==== Records for the task

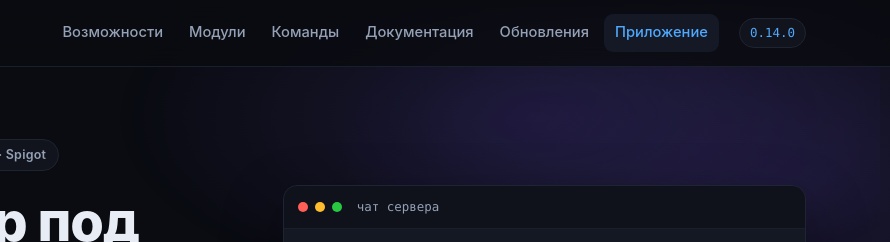
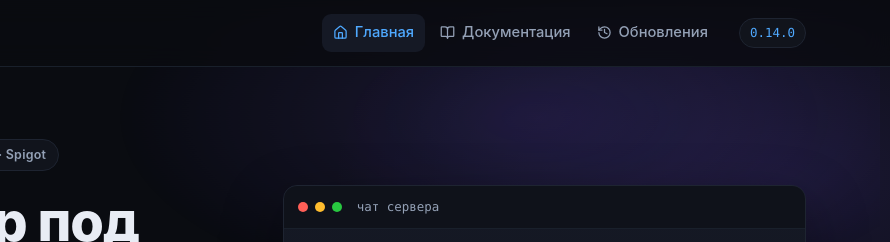
Before and after one commit to Cooking9314/extendedmanager-web, a plain HTML site: page index.html in a window 1280 px wide. Shown: the top 242 px of the page, 390-1280 px from the left. Drawn offline with Linux system fonts and the light colour scheme.

Commit message:
Сайт ExtendedManager: меню из трёх пунктов с иконками Lucide
Главная / Документация / Обновления с inline-SVG иконками house, book-open
и history; пункты Возможности, Модули, Команды и Приложение убраны из меню
(секции и ссылки в подвале сохранены). Активная страница помечается через
aria-current, scrollspy по якорям больше не нужен.

```diff
--- a/index.css
+++ b/index.css
@@ -158,12 +158,26 @@ html {
 }
 
 .nav a {
+  display: inline-flex;
+  align-items: center;
+  gap: 7px;
   padding: 7px 11px;
   border-radius: var(--radius-sm);
   color: var(--muted);
   font-size: .92rem;
   font-weight: 500;
   transition: color .16s ease, background-color .16s ease;
+}
+
+.nav-icon {
+  width: 15px;
+  height: 15px;
+  flex: 0 0 auto;
+  fill: none;
+  stroke: currentColor;
+  stroke-width: 2;
+  stroke-linecap: round;
+  stroke-linejoin: round;
 }
 
 .nav a:hover { color: var(--text); background: var(--panel-2); }
--- a/index.html
+++ b/index.html
@@ -31,12 +31,9 @@
       <span class="brand-name">ExtendedManager</span>
     </a>
     <nav class="nav" id="site-nav" aria-label="Разделы сайта">
-      <a href="#features">Возможности</a>
-      <a href="#modules">Модули</a>
-      <a href="#commands">Команды</a>
-      <a href="docs.html">Документация</a>
-      <a href="updates.html">Обновления</a>
-      <a href="#app">Приложение</a>
+      <a href="index.html" class="is-active" aria-current="page"><svg class="nav-icon" viewBox="0 0 24 24" aria-hidden="true"><path d="M15 21v-8a1 1 0 0 0-1-1h-4a1 1 0 0 0-1 1v8"/><path d="M3 10a2 2 0 0 1 .709-1.528l7-5.999a2 2 0 0 1 2.582 0l7 5.999A2 2 0 0 1 21 10v9a2 2 0 0 1-2 2H5a2 2 0 0 1-2-2z"/></svg>Главная</a>
+      <a href="docs.html"><svg class="nav-icon" viewBox="0 0 24 24" aria-hidden="true"><path d="M12 7v14"/><path d="M3 18a1 1 0 0 1-1-1V4a1 1 0 0 1 1-1h5a4 4 0 0 1 4 4 4 4 0 0 1 4-4h5a1 1 0 0 1 1 1v13a1 1 0 0 1-1 1h-6a3 3 0 0 0-3 3 3 3 0 0 0-3-3z"/></svg>Документация</a>
+      <a href="updates.html"><svg class="nav-icon" viewBox="0 0 24 24" aria-hidden="true"><path d="M3 12a9 9 0 1 0 9-9 9.75 9.75 0 0 0-6.74 2.74L3 8"/><path d="M3 3v5h5"/><path d="M12 7v5l4 2"/></svg>Обновления</a>
     </nav>
     <span class="version-pill">0.14.0</span>
     <button class="nav-toggle" type="button" aria-expanded="false" aria-controls="site-nav" aria-label="Меню разделов">
--- a/script.js
+++ b/script.js
@@ -36,30 +36,12 @@
     window.scrollTo({ top: 0, behavior: reduced ? 'auto' : 'smooth' });
   });
 
-  /* ----- Подсветка текущего раздела в меню ----- */
-  var hashLinks = $$('.nav a').filter(function (link) {
-    return link.getAttribute('href').charAt(0) === '#';
-  });
-  var sections = hashLinks
-    .map(function (link) { return $(link.getAttribute('href')); })
-    .filter(Boolean);
+  /* ----- Тень шапки, кнопка наверх, оглавление ----- */
   var markToc = function () {};
 
   function onScroll() {
     header.classList.toggle('is-scrolled', window.scrollY > 8);
     toTop.classList.toggle('is-visible', window.scrollY > 600);
-
-    var current = null;
-    sections.forEach(function (section) {
-      if (section.getBoundingClientRect().top <= 130) current = section.id;
-    });
-    if (sections.length && window.scrollY + window.innerHeight >= document.documentElement.scrollHeight - 4) {
-      current = sections[sections.length - 1].id;
-    }
-    hashLinks.forEach(function (link) {
-      link.classList.toggle('is-active', link.getAttribute('href') === '#' + current);
-    });
-
     markToc();
   }
 
```
Also changed, not shown: docs.html (+3 -6 lines), updates.html (+3 -6 lines).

========

§ **Work order**: In the copy, every entry appears exactly as written above and no picture appears.

§ **Written solution**:
Before and after one commit to Cooking9314/extendedmanager-web, a plain HTML site: page index.html in a window 1280 px wide. Shown: the top 242 px of the page, 390-1280 px from the left. Drawn offline with Linux system fonts and the light colour scheme.

Commit message:
Сайт ExtendedManager: меню из трёх пунктов с иконками Lucide
Главная / Документация / Обновления с inline-SVG иконками house, book-open
и history; пункты Возможности, Модули, Команды и Приложение убраны из меню
(секции и ссылки в подвале сохранены). Активная страница помечается через
aria-current, scrollspy по якорям больше не нужен.

```diff
--- a/index.css
+++ b/index.css
@@ -158,12 +158,26 @@ html {
 }
 
 .nav a {
+  display: inline-flex;
+  align-items: center;
+  gap: 7px;
   padding: 7px 11px;
   border-radius: var(--radius-sm);
   color: var(--muted);
   font-size: .92rem;
   font-weight: 500;
   transition: color .16s ease, background-color .16s ease;
+}
+
+.nav-icon {
+  width: 15px;
+  height: 15px;
+  flex: 0 0 auto;
+  fill: none;
+  stroke: currentColor;
+  stroke-width: 2;
+  stroke-linecap: round;
+  stroke-linejoin: round;
 }
 
 .nav a:hover { color: var(--text); background: var(--panel-2); }
--- a/index.html
+++ b/index.html
@@ -31,12 +31,9 @@
       <span class="brand-name">ExtendedManager</span>
     </a>
     <nav class="nav" id="site-nav" aria-label="Разделы сайта">
-      <a href="#features">Возможности</a>
-      <a href="#modules">Модули</a>
-      <a href="#commands">Команды</a>
-      <a href="docs.html">Документация</a>
-      <a href="updates.html">Обновления</a>
-      <a href="#app">Приложение</a>
+      <a href="index.html" class="is-active" aria-current="page"><svg class="nav-icon" viewBox="0 0 24 24" aria-hidden="true"><path d="M15 21v-8a1 1 0 0 0-1-1h-4a1 1 0 0 0-1 1v8"/><path d="M3 10a2 2 0 0 1 .709-1.528l7-5.999a2 2 0 0 1 2.582 0l7 5.999A2 2 0 0 1 21 10v9a2 2 0 0 1-2 2H5a2 2 0 0 1-2-2z"/></svg>Главная</a>
+      <a href="docs.html"><svg class="nav-icon" viewBox="0 0 24 24" aria-hidden="true"><path d="M12 7v14"/><path d="M3 18a1 1 0 0 1-1-1V4a1 1 0 0 1 1-1h5a4 4 0 0 1 4 4 4 4 0 0 1 4-4h5a1 1 0 0 1 1 1v13a1 1 0 0 1-1 1h-6a3 3 0 0 0-3 3 3 3 0 0 0-3-3z"/></svg>Документация</a>
+      <a href="updates.html"><svg class="nav-icon" viewBox="0 0 24 24" aria-hidden="true"><path d="M3 12a9 9 0 1 0 9-9 9.75 9.75 0 0 0-6.74 2.74L3 8"/><path d="M3 3v5h5"/><path d="M12 7v5l4 2"/></svg>Обновления</a>
     </nav>
     <span class="version-pill">0.14.0</span>
     <button class="nav-toggle" type="button" aria-expanded="false" aria-controls="site-nav" aria-label="Меню разделов">
--- a/script.js
+++ b/script.js
@@ -36,30 +36,12 @@
     window.scrollTo({ top: 0, behavior: reduced ? 'auto' : 'smooth' });
   });
 
-  /* ----- Подсветка текущего раздела в меню ----- */
-  var hashLinks = $$('.nav a').filter(function (link) {
-    return link.getAttribute('href').charAt(0) === '#';
-  });
-  var sections = hashLinks
-    .map(function (link) { return $(link.getAttribute('href')); })
-    .filter(Boolean);
+  /* ----- Тень шапки, кнопка наверх, оглавление ----- */
   var markToc = function () {};
 
   function onScroll() {
     header.classList.toggle('is-scrolled', window.scrollY > 8);
     toTop.classList.toggle('is-visible', window.scrollY > 600);
-
-    var current = null;
-    sections.forEach(function (section) {
-      if (section.getBoundingClientRect().top <= 130) current = section.id;
-    });
-    if (sections.length && window.scrollY + window.innerHeight >= document.documentElement.scrollHeight - 4) {
-      current = sections[sections.length - 1].id;
-    }
-    hashLinks.forEach(function (link) {
-      link.classList.toggle('is-active', link.getAttribute('href') === '#' + current);
-    });
-
     markToc();
   }
 
```
Also changed, not shown: docs.html (+3 -6 lines), updates.html (+3 -6 lines).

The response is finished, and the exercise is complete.